The American Institute of Architecture Students (AIAS) is celebrating the 60th anniversary of student excellence in leadership, service, and design. In honor of our 60th year, the AIAS is excited to share 60th: Legacy, an ongoing weekly celebration of and thanks to our alumni sponsored by Professional Publications, Inc (PPI). PPI is a publisher of professional licensing exam materials since 1975 and wants to recognize those who have helped the AIAS achieve 60 years of success.
Stephen Parker, AIA, LEED AP BD+C
A self-described leadership junkie and design advocate, Stephen’s passion is people. Hailing from the coastal South, Stephen’s family instilled a giving attitude and he is a firm believer in “paying it forward”. Having been blessed with great peers and mentors throughout his career, Stephen enjoys mentoring students as a regular studio critic at local schools and empowering emerging professionals. Stephen has sought out a plurality of architectural experiences starting in high school, working with firms large and small, public and private. Those experiences have only expanded at SmithGroupJJR, from education, to sports, to healthcare projects that have a profound impact on people. Having served in leadership roles at the local, state, and national levels with a number of professional organizations, Stephen’s passion manifests itself in the National Design Services Act (NDSA) as co-founder in the AIA National’s new NDSA Coalition. Beyond his role as the Advocacy Director for AIA National’s Young Architects Forum, Stephen strives to promote a national dialogue around an architect’s role in empowering communities while practicing what he preaches by applying his design skills on volunteer-led community projects.
ARE Prep Tip: What is one piece of advice that you would give to those starting to test?

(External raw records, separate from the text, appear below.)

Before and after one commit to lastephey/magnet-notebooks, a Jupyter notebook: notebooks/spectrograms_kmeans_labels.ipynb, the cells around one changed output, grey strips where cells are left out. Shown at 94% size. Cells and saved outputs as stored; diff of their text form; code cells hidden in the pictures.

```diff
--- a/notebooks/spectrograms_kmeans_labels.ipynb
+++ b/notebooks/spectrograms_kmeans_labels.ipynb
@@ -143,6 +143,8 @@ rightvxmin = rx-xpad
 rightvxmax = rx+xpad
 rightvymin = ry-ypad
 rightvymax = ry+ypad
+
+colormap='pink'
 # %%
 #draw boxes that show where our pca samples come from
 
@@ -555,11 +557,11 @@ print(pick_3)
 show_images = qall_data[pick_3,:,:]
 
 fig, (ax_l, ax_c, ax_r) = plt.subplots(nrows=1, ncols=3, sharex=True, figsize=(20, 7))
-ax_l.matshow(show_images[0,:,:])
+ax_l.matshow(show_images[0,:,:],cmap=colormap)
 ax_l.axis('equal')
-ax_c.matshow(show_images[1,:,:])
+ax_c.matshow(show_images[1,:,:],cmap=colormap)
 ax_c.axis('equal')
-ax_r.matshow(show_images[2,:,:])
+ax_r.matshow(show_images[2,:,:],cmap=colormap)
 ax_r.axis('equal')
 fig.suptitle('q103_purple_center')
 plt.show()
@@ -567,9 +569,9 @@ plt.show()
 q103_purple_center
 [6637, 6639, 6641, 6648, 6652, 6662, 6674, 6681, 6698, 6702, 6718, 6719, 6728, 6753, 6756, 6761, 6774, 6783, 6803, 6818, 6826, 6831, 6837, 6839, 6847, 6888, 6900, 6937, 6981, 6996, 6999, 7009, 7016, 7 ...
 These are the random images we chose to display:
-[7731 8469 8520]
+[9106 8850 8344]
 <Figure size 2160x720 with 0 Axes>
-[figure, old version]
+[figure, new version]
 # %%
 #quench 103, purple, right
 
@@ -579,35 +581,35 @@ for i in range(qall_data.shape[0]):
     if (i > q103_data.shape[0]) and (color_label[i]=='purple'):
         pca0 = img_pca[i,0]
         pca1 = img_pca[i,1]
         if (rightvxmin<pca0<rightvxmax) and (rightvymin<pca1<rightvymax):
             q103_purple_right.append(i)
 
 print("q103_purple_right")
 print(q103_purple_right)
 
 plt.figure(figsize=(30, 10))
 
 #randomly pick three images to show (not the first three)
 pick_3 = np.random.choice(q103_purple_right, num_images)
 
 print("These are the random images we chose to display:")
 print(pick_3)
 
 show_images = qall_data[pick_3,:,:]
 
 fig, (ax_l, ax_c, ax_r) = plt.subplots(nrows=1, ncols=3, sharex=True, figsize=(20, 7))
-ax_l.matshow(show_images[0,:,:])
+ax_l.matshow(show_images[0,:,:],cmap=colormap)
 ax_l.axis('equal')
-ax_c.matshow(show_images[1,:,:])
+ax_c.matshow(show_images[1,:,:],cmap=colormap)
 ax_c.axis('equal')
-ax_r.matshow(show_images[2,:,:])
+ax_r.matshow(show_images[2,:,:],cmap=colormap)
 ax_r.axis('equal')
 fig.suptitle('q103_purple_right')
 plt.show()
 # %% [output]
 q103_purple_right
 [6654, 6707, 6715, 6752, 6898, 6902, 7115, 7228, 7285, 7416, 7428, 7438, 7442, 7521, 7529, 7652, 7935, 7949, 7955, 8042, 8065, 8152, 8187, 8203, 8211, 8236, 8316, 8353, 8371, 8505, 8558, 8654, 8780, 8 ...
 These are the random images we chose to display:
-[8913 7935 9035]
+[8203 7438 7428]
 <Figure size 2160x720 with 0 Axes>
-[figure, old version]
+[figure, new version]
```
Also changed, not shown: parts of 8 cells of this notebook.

Having become a licensed architect this past year, a goal I had set for myself when I started apprenticing, I can only advise everyone aspiring to be an architect to do the following: 1) Design your licensure plan 2) Turn off Netflix 3) Onward and upward! Life will only get busier the longer you wait.
How did your experience with AIAS help you to achieve your goals?
Where to begin…well, it helped that I kinda found true love along the way. I met my wife Carrie at a South Quad conference in 2009 and got hitched after Forum in 2013. There’s a super cheesy article in the Dallas Morning News if you want some warm and fuzzy reading. I built lasting friendships and met plenty of mentors along the way, creating opportunities I never considered. Having run for national office, I learned an immense amount about myself in the process. I’ve been blessed with quite a few serendipitous moments, unforeseen opportunities and wonderful people thanks to my experiences with the AIAS.
How can someone best change the world?
Not to be cliche (though I love my cliches), you can easily change the world one person at a time.
How can someone be a better designer?
Be authentic to you and yours. Once you find your thing, your raison d’etre, whatever “it” is, just apply time to your passion, practice often, perfect your process and just be patient. I find it helps to collaborate with others who design selflessly rather than for themselves. A nurturing, constructive culture where everyone strives towards a better design is far better that the negative studio environments I’ve seen others suffer through. If you value yourself and your design skills, you’ll find an environment that will foster that growth and help you develop as a designer.
How have you overcome unforeseen challenges through your career?
It has helped to have great colleagues to work with that are invested in your success and peers outside of work you can trust, especially my wife Carrie. Taking a step back, humbling yourself and getting perspective with what your priorities are, helps me the most.
How do you define work-life balance and how is it achievable?
It’s a constant give and take, much in the same way we strive for a more perfect design. It’s rarely achieved but we iterate often and finding that balance will take commitment, prioritization and setting expectations for yourself as well as those you work with. At the end of the day, we’re all human and we’re all trying to live a more balanced life that satisfies our professional passions and our personal well-being.
If you, or another AIAS alumni you know, deserves recognition for their contribution to the profession and society at large, please use the link below to nominate them for this honor.